Drawn to the film because of the complexity of her character, former Saturday Night Live cast member Ana Gasteyer describes her role as the “den mother of reefer sin. Mae’s a good girl who got caught up in drugs, a very broken, lost and tortured ’30s style of wounded soul.”

Sadly, says Gasteyer, “the state of comedy today is predominantly ‘mom this’ or ‘wife that,’ so it was refreshing to have a role with so many aspects and real depth to the character.”

As the clean-cut, boyish Jimmy, Christian Campbell pivots from preppy square to orgy-mad libertine—no mean feat, even after several years of perfecting the role onstage. After one puff of marijuana, Jimmy is dragged into the tawdry world of sex, drugs and depravity.

“There’s nothing subtle about my performance here,” Campbell concedes. “That’s why the pure physical intensity was so challenging. In the ‘stoned’ scenes, there’s nothing medically accurate about the portrayal of marijuana’s effects—it’s more like heroin, crack, speed and meth all rolled into one.

“We’re not a pro-pot movie, but we’re not anti-pot either. We’re making a satire of misinformation. We’re commenting on government propaganda and public misunderstandings. We’re talking about the fake so-called truths that exist today, because we live in an age of deception.”

Initially there was a lot grumbling on the set that making a musical like this was too high on ambition and too low on budget. “We come by our opulence through our imagination,” confesses Murphy. “The most fun about doing this film has been watching the cast and crew get seduced into this crazy Reefer Madness web. I think we inspired the Vancouver film community to discover their inner show-queen concurrently with their inner pothead. It’s great turning rational skeptics into reefer zealots.”
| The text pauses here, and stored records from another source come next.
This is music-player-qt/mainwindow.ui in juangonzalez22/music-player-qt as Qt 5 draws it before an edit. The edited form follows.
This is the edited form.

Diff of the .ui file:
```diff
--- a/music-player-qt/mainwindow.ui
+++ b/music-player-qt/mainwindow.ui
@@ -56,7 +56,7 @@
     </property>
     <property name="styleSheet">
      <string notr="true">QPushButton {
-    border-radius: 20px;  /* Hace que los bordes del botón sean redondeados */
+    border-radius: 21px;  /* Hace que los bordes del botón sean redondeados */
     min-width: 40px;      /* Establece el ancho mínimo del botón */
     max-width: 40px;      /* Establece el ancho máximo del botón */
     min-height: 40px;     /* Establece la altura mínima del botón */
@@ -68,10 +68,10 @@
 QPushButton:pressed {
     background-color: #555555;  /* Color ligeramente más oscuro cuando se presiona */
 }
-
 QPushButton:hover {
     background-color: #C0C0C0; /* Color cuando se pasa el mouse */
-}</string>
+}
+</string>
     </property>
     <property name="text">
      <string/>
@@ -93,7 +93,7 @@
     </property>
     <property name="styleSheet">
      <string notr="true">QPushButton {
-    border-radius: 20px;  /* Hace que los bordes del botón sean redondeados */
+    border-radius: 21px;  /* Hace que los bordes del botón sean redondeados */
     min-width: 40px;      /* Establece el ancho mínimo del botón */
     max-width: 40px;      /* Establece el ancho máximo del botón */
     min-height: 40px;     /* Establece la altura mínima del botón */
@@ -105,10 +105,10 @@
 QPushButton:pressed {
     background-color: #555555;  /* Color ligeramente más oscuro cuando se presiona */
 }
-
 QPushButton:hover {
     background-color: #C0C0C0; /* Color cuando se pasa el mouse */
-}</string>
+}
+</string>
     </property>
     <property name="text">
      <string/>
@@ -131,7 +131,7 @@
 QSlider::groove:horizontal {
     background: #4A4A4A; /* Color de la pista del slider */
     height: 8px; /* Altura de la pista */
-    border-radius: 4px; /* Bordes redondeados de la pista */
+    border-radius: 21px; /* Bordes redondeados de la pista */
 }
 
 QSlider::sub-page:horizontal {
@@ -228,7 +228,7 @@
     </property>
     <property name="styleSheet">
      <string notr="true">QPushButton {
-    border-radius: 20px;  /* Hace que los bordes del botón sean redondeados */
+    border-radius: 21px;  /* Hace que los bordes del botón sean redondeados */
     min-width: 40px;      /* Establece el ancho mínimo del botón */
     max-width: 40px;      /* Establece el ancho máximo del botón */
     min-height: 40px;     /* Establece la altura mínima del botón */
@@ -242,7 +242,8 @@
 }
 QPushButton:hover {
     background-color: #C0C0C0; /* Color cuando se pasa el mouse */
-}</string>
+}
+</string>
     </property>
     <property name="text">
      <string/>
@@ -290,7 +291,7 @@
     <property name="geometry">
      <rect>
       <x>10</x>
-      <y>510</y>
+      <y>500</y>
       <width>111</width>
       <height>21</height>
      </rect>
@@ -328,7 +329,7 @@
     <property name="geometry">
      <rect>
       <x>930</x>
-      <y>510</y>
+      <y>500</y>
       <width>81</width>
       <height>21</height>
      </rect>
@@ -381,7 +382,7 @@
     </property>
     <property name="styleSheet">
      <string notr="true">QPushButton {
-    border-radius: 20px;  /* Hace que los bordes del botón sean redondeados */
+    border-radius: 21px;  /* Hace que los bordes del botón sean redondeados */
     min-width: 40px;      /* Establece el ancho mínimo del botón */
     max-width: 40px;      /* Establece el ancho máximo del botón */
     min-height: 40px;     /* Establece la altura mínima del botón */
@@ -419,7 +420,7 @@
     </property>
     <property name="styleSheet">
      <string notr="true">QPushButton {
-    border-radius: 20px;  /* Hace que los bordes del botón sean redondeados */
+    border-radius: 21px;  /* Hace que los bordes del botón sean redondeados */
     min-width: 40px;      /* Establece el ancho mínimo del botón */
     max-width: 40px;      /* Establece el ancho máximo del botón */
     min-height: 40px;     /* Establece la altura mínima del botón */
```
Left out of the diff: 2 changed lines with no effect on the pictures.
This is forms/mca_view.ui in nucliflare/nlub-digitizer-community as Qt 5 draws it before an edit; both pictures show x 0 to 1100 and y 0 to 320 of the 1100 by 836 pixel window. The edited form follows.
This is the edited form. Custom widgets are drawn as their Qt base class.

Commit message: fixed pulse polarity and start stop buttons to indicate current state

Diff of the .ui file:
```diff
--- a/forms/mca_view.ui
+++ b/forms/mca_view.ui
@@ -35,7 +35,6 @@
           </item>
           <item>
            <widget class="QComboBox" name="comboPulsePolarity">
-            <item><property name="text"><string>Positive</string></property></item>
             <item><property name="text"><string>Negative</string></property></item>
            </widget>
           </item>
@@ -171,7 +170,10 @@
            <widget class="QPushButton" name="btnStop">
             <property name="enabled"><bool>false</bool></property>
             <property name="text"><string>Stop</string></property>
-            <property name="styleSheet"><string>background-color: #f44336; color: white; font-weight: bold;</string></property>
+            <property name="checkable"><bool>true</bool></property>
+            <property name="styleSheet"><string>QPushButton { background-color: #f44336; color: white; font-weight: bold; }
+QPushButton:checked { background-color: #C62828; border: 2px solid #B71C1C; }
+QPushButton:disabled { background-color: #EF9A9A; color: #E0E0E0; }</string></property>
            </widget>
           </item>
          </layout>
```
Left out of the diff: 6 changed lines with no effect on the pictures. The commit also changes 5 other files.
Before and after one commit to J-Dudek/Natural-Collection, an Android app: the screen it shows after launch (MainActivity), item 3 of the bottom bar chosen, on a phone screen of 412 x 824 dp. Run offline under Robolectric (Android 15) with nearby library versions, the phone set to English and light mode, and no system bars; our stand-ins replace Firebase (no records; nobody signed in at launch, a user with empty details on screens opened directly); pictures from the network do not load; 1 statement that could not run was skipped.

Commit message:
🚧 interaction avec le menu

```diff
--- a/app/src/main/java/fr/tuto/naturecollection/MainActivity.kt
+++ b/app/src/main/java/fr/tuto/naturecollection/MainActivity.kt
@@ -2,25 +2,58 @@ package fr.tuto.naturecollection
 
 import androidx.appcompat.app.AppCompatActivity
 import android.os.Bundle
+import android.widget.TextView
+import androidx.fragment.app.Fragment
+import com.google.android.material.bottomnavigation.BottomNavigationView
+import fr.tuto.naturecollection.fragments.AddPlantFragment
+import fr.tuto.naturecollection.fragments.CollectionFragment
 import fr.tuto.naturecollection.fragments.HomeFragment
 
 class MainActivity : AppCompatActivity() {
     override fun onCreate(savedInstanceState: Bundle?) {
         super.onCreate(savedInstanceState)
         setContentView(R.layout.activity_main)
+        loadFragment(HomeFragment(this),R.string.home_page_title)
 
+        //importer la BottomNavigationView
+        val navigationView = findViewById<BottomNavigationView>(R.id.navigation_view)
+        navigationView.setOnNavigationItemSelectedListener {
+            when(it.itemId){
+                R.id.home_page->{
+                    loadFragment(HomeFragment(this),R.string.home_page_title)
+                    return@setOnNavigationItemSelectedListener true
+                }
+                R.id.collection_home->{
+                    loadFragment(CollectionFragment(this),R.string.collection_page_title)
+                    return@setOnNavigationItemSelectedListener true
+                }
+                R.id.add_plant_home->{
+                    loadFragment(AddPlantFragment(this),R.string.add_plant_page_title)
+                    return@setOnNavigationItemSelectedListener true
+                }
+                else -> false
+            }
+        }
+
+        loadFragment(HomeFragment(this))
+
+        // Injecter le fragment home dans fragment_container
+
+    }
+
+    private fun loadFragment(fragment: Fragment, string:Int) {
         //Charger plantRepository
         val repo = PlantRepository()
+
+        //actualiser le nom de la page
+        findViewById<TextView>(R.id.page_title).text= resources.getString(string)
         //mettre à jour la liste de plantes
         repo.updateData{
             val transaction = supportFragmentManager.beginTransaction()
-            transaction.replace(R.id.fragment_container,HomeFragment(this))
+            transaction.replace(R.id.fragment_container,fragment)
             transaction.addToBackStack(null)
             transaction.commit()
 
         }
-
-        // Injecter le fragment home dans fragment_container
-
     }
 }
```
READ THE FULL ARTICLE IN THE MAY 2005 ISSUE OF HIGH TIMES